SUPPLIED RECORDS START
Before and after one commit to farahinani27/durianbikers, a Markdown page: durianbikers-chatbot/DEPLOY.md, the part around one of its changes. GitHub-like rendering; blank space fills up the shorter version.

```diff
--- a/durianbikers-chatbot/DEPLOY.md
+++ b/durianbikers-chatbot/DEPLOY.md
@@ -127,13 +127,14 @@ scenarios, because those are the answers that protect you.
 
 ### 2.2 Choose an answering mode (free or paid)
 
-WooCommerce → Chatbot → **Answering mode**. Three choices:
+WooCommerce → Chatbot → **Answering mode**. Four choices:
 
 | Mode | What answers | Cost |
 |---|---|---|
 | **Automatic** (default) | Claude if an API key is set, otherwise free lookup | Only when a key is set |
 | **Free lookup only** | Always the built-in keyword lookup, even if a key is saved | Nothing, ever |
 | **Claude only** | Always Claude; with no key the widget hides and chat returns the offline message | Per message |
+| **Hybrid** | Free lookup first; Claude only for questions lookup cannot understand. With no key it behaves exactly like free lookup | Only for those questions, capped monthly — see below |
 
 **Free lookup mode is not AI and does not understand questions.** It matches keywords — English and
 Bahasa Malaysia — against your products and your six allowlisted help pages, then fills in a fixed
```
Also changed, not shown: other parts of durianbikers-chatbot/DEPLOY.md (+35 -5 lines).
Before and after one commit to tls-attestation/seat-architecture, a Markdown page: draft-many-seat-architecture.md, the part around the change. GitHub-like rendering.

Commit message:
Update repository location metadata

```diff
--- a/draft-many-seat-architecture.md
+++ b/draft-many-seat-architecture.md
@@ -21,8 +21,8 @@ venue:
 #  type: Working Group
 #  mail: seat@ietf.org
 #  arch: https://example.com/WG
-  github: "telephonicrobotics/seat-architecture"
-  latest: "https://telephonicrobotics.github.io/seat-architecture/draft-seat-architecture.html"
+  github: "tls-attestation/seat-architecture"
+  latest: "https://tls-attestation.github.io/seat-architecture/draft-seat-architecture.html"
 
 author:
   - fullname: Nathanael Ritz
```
SUPPLIED RECORDS END
**DIRECTIONS FOR THIS TASK**
Lines from the one containing "change. GitHub-like rendering." through the last line of the data above are the only output wanted; restate them exactly.

**RESULT OF THIS EXERCISE**
Before and after one commit to tls-attestation/seat-architecture, a Markdown page: draft-many-seat-architecture.md, the part around the change. GitHub-like rendering.

Commit message:
Update repository location metadata

```diff
--- a/draft-many-seat-architecture.md
+++ b/draft-many-seat-architecture.md
@@ -21,8 +21,8 @@ venue:
 #  type: Working Group
 #  mail: seat@ietf.org
 #  arch: https://example.com/WG
-  github: "telephonicrobotics/seat-architecture"
-  latest: "https://telephonicrobotics.github.io/seat-architecture/draft-seat-architecture.html"
+  github: "tls-attestation/seat-architecture"
+  latest: "https://tls-attestation.github.io/seat-architecture/draft-seat-architecture.html"
 
 author:
   - fullname: Nathanael Ritz
```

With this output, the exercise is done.